>>View collection The CINEMATEK World War One collection contains a large variety of newsreels, documentary and feature films, mostly produced in the decade after the war. The images include representations of Belgium ("Poor Little Belgium") as a victim of the 'Great War', the fate and suffering of women during the war or the Flemish emancipation and how films mainly produced by Clemens De Landtsheer contributed to the myth of the Flemish soldier on the Yser. During the war a film unit (Le Service Cinématographique de l’Armée belge) was formed by the Belgian Army.
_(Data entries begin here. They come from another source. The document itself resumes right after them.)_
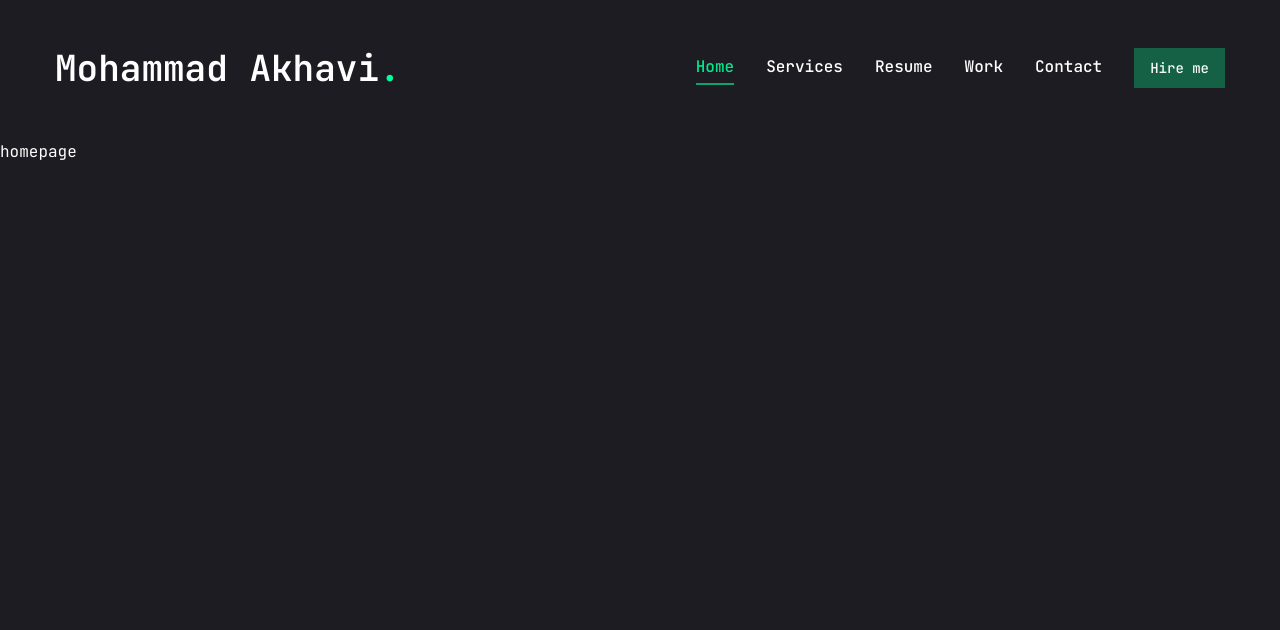
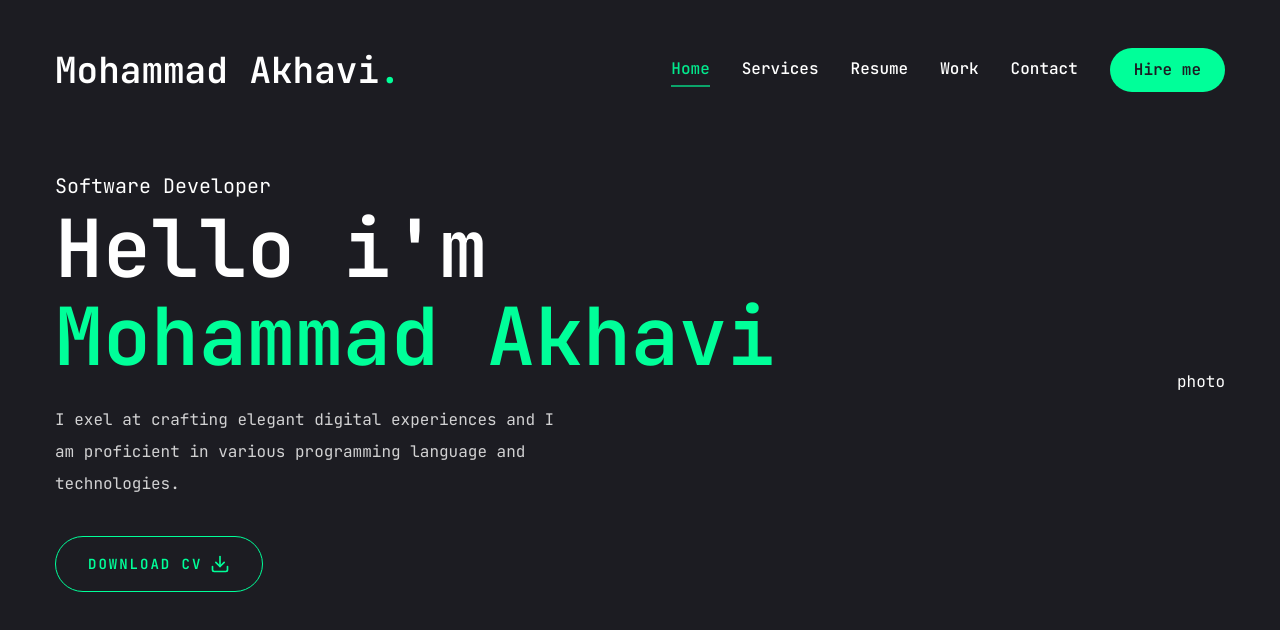
Before and after one commit to amohammad123/portfolio, a Next.js app: page / in a window 1280 px wide. Shown: the top 630 px of the page. Built offline with nearby package versions, Linux system fonts and the light colour scheme.

Commit message:
add header and header motions

```diff
--- a/app/globals.css
+++ b/app/globals.css
@@ -6,4 +6,13 @@
     body {
         @apply font-primary bg-primary text-white leading-loose
     }
+    .h1 {
+        @apply text-[48px] xl:text-[80px] leading-[1.1] font-semibold;
+    }
+    .h2 {
+        @apply text-[36px] xl:text-[48px] leading-[1.1] font-semibold;
+    }
+    .h3 {
+        @apply text-[20px] xl:text-[24px] leading-[1.1] font-semibold;
+    }
 }
--- a/app/layout.tsx
+++ b/app/layout.tsx
@@ -6,6 +6,7 @@
 // components
 import Header from "@/components/Header";
 import PageTransition from "@/components/PageTransition";
+import StairTransition from "@/components/StairTransition";
 
 const jetbrainsMono = JetBrains_Mono({
     subsets: ["latin"],
@@ -21,13 +22,10 @@
 export default function RootLayout({children,}: Readonly<{ children: React.ReactNode; }>) {
     return (
         <html lang="en">
-        <body
-            className={jetbrainsMono.variable}
-        >
+        <body className={jetbrainsMono.variable}>
         <Header/>
-        <PageTransition>
-            {children}
-        </PageTransition>
+        <StairTransition/>
+        <PageTransition>{children}</PageTransition>
         </body>
         </html>
     );
--- a/app/page.tsx
+++ b/app/page.tsx
@@ -1,7 +1,35 @@
-import Image from "next/image";
+import {Button} from "@/components/ui/button";
+import {FiDownload} from 'react-icons/fi'
 
 export default function Home() {
   return (
-    <main>homepage</main>
+    <section className={'h-full'}>
+      <div className={'container mx-auto'}>
+        <div className={'flex flex-col xl:flex-row items-center justify-between xl:py-8 xl:pb-24'}>
+
+          {/* text */}
+          <div className={'text-center xl:text-left'}>
+            <span className={'text-xl'}>Software Developer</span>
+            <h1 className={'h1 mb-6'}>Hello i'm <br/><span className={'text-accent'}>Mohammad Akhavi</span></h1>
+            <p className={'max-w-[500px] mb-9 text-white/80'}>
+              I exel at crafting elegant digital experiences and I am  proficient in various programming language
+              and technologies.
+            </p>
+          {/* btn and socials */}
+            <div>
+              <Button className={'uppercase flex items-center gap-2'}
+              size='lg'
+              variant={'outline'}
+              >
+                <span>Download CV</span>
+                <FiDownload className="text-xl"/>
+              </Button>
+            </div>
+          </div>
+          {/* photo */}
+          <div>photo</div>
+        </div>
+      </div>
+    </section>
   );
 }
--- a/components/Header.tsx
+++ b/components/Header.tsx
@@ -1,8 +1,9 @@
+'use client'
 import Link from "next/link";
 
-// components
 import Nav from "@/components/Nav";
 import {Button} from "@/components/ui/button";
+import MobileNav from "@/components/MobileNav";
 
 const Header = () => {
     return (
@@ -19,15 +20,16 @@
                 {/*  desktop nav and hire me button  */}
                 <div className="hidden xl:flex items-center gap-8">
                     <Nav/>
-                    <Link href="/contact">
-                        <Button className={'bg-accent/30 hover:bg-accent/20'}>Hire me</Button>
+                    <Link href="/">
+                        <Button>Hire me</Button>
                     </Link>
                 </div>
 
                 {/* mobile nav */}
-                <div className="xl:hidden">mobile nav</div>
+                <div className={'xl:hidden'}>
+                    <MobileNav/>
+                </div>
             </div>
-
         </header>
     );
 };
--- /dev/null
+++ b/components/MobileNav.tsx
@@ -0,0 +1,60 @@
+'use client'
+
+import {Sheet, SheetContent, SheetTrigger} from '@/components/ui/sheet'
+import {usePathname} from 'next/navigation'
+import Link from 'next/link'
+import {CiMenuFries} from 'react-icons/ci'
+
+const links = [
+    {
+        name: 'home',
+        path: '/'
+    },
+    {
+        name: 'services',
+        path: '/services'
+    },
+    {
+        name: 'resume',
+        path: '/resume'
+    },
+    {
+        name: 'work',
+        path: '/work'
+    },
+    {
+        name: 'contact',
+        path: '/contact'
+    }
+]
+
+const MobileNav = () => {
+    const pathname = usePathname()
+
+    return (
+        <Sheet>
+            <SheetTrigger className={'flex justify-center items-center'}>
+                <CiMenuFries className={'text-[32px] text-accent'}/>
+            </SheetTrigger>
+            <SheetContent className={'flex flex-col'}>
+                {/*  logo  */}
+                <div className={'mt-32 mb-40 text-center text-2xl'}>
+                    <Link href={'/'}>
+                        <h1 className={'text-4xl font-semibold'}>
+                            Mohammad<span className={'text-accent'}>.</span>
+                        </h1>
+                    </Link>
+                </div>
+                {/*  nav  */}
+                <nav className={'flex flex-col justify-center items-center gap-8'}>
+                    {links.map((link, index) => {
+                        return <Link href={link.path} key={index}
+                                     className={`${link.path == pathname && 'text-accent border-b-2 border-accent'} text-xl capitalize hover:text-accent transition-all`}>{link.name}</Link>
+                    })}
+                </nav>
+            </SheetContent>
+        </Sheet>
+    );
+};
+
+export default MobileNav;
--- a/components/Nav.tsx
+++ b/components/Nav.tsx
@@ -28,7 +28,6 @@
 
 const Nav = () => {
     const pathname = usePathname()
-    console.log(pathname)
     return (
         <div>
             <nav className={'flex gap-8'}>
--- a/components/PageTransition.tsx
+++ b/components/PageTransition.tsx
@@ -17,7 +17,7 @@
                         opacity: 0,
                         transition: {delay: 0.5, duration: 0.4, ease: "easeInOut"},
                     }}
-                    className="h-screen w-screen fixed  bg-primary/95 top-0 pointer-events-none"/>
+                    className="h-screen w-screen fixed  bg-primary top-0 pointer-events-none"/>
 
                 {children}
             </div>
--- /dev/null
+++ b/components/Stair.tsx
@@ -0,0 +1,53 @@
+import {motion} from "framer-motion";
+
+
+const stairAnimation = {
+    initial: {
+        top: "0%",
+    },
+    animate: {
+        top: "100%"
+    },
+    exit: {
+        top: ["100%", "0%"]
+    }
+}
+
+// calculate the revers index for staggered delay
+// const reverseIndex = (index: number) => {
+//     const totalSteps = 6 // number of steps
+//     return totalSteps - index - 1
+// }
+
+const Stair = () => {
+    return (
+        <>
+            {/*  render 6 motion divs, each representing a step of the stairs.
+               Each div will have the same animation defined by the stairAnimation object.
+              The delay for each div is calculated dynamically based on it's reversed index,
+              creating a staggered effect with decreasing delay for each subsequent step.
+              */}
+
+            {[...Array(1)].map((_: undefined, index: number) => {
+                return (
+                    <motion.div
+                        key={index}
+                        variants={stairAnimation}
+                        initial="initial"
+                        animate="animate"
+                        exit="exit"
+                        transition={{
+                            duration: 0.4,
+                            delay:  0.2,
+                            ease: 'easeInOut'
+                        }}
+                        className="h-full w-full bg-[#101014]/50 relative "
+                    />
+                );
+            })}
+        </>
+
+    );
+};
+
+export default Stair;
--- /dev/null
+++ b/components/StairTransition.tsx
@@ -0,0 +1,26 @@
+'use client'
+
+import {AnimatePresence, motion} from "framer-motion";
+import {usePathname} from "next/navigation";
+
+// components
+import Stair from "@/components/Stair";
+
+const StairTransition = () => {
+    const pathname = usePathname();
+    return (
+        <>
+            <AnimatePresence mode='wait'>
+                <div key={pathname}>
+                    <div className={'h-screen w-screen fixed top-0 left-0  pointer-events-none z-40 flex'}>
+                        <Stair/>
+                    </div>
+                    <motion.div className={'h-screen w-screen fixed bg-primary top-0 pointer-events-none'}
+                    initial={{ opacity: 1 }} animate={{opacity: 0, transition: {delay: 1, duration: 0.4, ease: "easeInOut"}}}/>
+                </div>
+            </AnimatePresence>
+        </>
+    );
+};
+
+export default StairTransition;
--- a/components/ui/button.tsx
+++ b/components/ui/button.tsx
@@ -5,25 +5,19 @@
 import { cn } from "@/lib/utils"
 
 const buttonVariants = cva(
-  "inline-flex items-center justify-center gap-2 whitespace-nowrap rounded-md text-sm font-medium ring-offset-white transition-colors focus-visible:outline-none focus-visible:ring-2 focus-visible:ring-slate-950 focus-visible:ring-offset-2 disabled:pointer-events-none disabled:opacity-50 [&_svg]:pointer-events-none [&_svg]:size-4 [&_svg]:shrink-0 dark:ring-offset-slate-950 dark:focus-visible:ring-slate-300",
+  'inline-flex items-center justify-center whitespace-nowrap rounded-full text-base font-semibold ring-offset-white transition-colors',
   {
     variants: {
       variant: {
-        default: "bg-slate-900 text-slate-50 hover:bg-slate-900/90 dark:bg-slate-50 dark:text-slate-900 dark:hover:bg-slate-50/90",
-        destructive:
-          "bg-red-500 text-slate-50 hover:bg-red-500/90 dark:bg-red-900 dark:text-slate-50 dark:hover:bg-red-900/90",
-        outline:
-          "border border-slate-200 bg-white hover:bg-slate-100 hover:text-slate-900 dark:border-slate-800 dark:bg-slate-950 dark:hover:bg-slate-800 dark:hover:text-slate-50",
-        secondary:
-          "bg-slate-100 text-slate-900 hover:bg-slate-100/80 dark:bg-slate-800 dark:text-slate-50 dark:hover:bg-slate-800/80",
-        ghost: "hover:bg-slate-100 hover:text-slate-900 dark:hover:bg-slate-800 dark:hover:text-slate-50",
-        link: "text-slate-900 underline-offset-4 hover:underline dark:text-slate-50",
+        default: "bg-accent text-primary hover:bg-accent-hover",
+          primary: 'bg-primary text-white',
+          outline: 'border border-accent bg-transparent text-accent hove:bg-accent hover:text-primary'
+
       },
       size: {
-        default: "h-10 px-4 py-2",
-        sm: "h-9 rounded-md px-3",
-        lg: "h-11 rounded-md px-8",
-        icon: "h-10 w-10",
+        default: "h-[44px] px-6",
+        sm: "h-[48px] px-6",
+        lg: "h-[56px] px-8 text-sm uppercase tracking-[2px]",
       },
     },
     defaultVariants: {
--- a/package.json
+++ b/package.json
@@ -22,6 +22,7 @@
     "next": "15.1.4",
     "react": "^19.0.0",
     "react-dom": "^19.0.0",
+    "react-icons": "^5.4.0",
     "tailwind-merge": "^2.6.0",
     "tailwindcss-animate": "^1.0.7"
   },
```
Also changed, not shown: components/ui/sheet.tsx (+16 -14 lines), 1 other file (tests, documents, lock files or other folders).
Once the country was liberated, the Belgian audiences could look their images of life behind the trenches, together with reports on dozens of patriotic manifestations which were attended by war invalids and veterans.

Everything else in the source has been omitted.